When you activate backup scripts for a backup policy, you provide 3 scripts, the “before” script that is invoked right before the snapshots are taken, the “after” script that is invoked right after the EBS snapshots start, and the “complete” script which is invoked after the snapshots are completed. You can use all 3 scripts or some of them. If you do not need a script, you can provide an empty one that does nothing. Read more about using backup scripts with CPM in CPM’s documentation, specifically in the chapter “Linux/Unix Instances Backup” in the user guide.
In the case of XFS, we need to freeze the file system in the “before” script and unfreeze it in the “after” script.

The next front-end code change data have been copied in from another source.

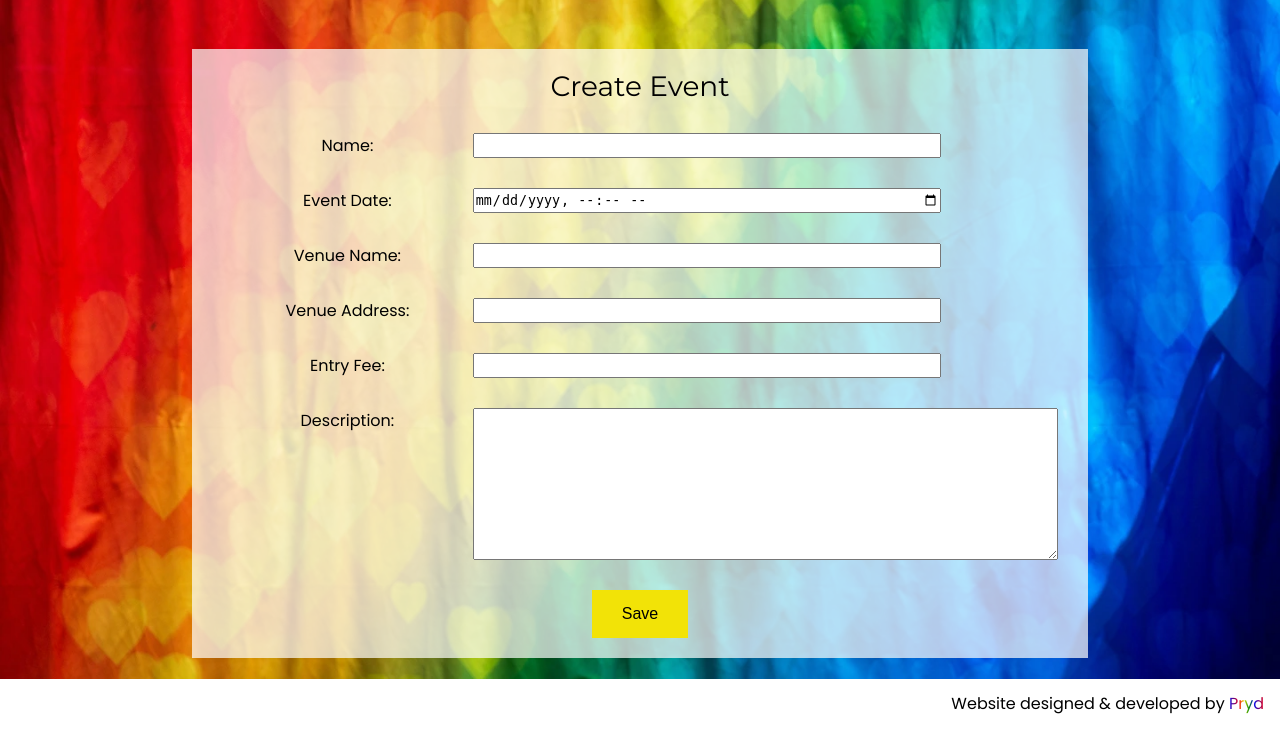
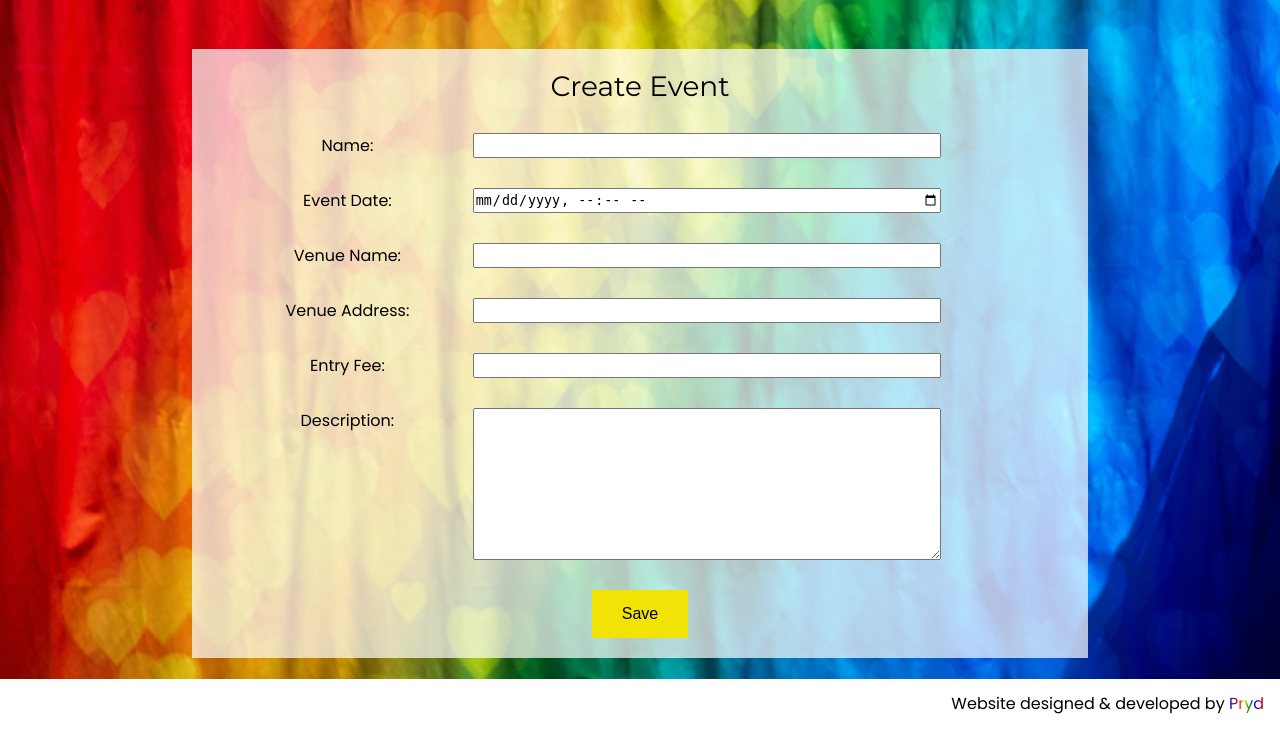
Before and after one commit to Jamie-Gargrave/pryd, a Django app: page /events/new/ in a window 1280 px wide. Shown: the part 71-800 px from the top of the page. Run offline with Django 5.2, Linux system fonts and the light colour scheme; the visitor is signed in with stand-in values (Sample User, id 1); some libraries are stand-ins or nearby versions.

Commit message:
Added styling to textareas too

```diff
--- a/static/css/style.css
+++ b/static/css/style.css
@@ -97,7 +97,8 @@ form li {
     grid-column-start: 2;
 }
 
-form input {
+form input,
+form textarea {
     width: 80%;
 }
 
```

Since the script is invoked on the CPM server and not on the backed-up instance we use SSH to connect to the backed-up instance and perform the operation.
So, the “before” script looks like this:
ssh -i <path to the pem file of the relevant key-pair> <username>@<server address> “sudo xfs_freeze -f <path to the file system mount point>”
if [ $? -gt 0 ]; then
echo “Failed freezing XFS filesystem” 1>&2
echo “xfs freeze succeeded” 1>&2
The “after” script looks similar, except the unfreeze option:
ssh -i <path to the pem file of the relevant key-pair> <username>@<server address> “sudo xfs_freeze -u <path to the file system mount point>”
if [ $? -gt 0 ]; then
echo “Failed unfreezing XFS filesystem” 1>&2
echo “xfs unfreeze succeeded” 1>&2
We direct output to stderr since CPM will collect the output and allow us to view it from the web console.
Since the time span between invoking these two scripts is a few seconds at most, it should not interfere with any operations in the production environment.
Checking for File System Consistency
Finally, after backup you may want to make sure that the backup of the XFS file system is consistent. You can do that by recovering the volume or the entire instance and run the xfs_check command while the device is unmounted.
If the filesystem is on a disk partition, the xfs_check command is:
xfs_check -d partition
partition is the device name for the partition. For example /usr/disk/dsk1
If the filesystem is on an lv logical volume, the xfs_check command is:
xfs_check -d lvvolume
lvvolume is the device file for the logical volume. For example /usr/disk/lv1
xfs_check does not repair any reported filesystem consistency problems, it only reports them.
You can automate the whole test process by using CPM’s CLI (more details here)
To see the different editions with pricing and details, refer to N2Ws’ pricing and purchases page on our website.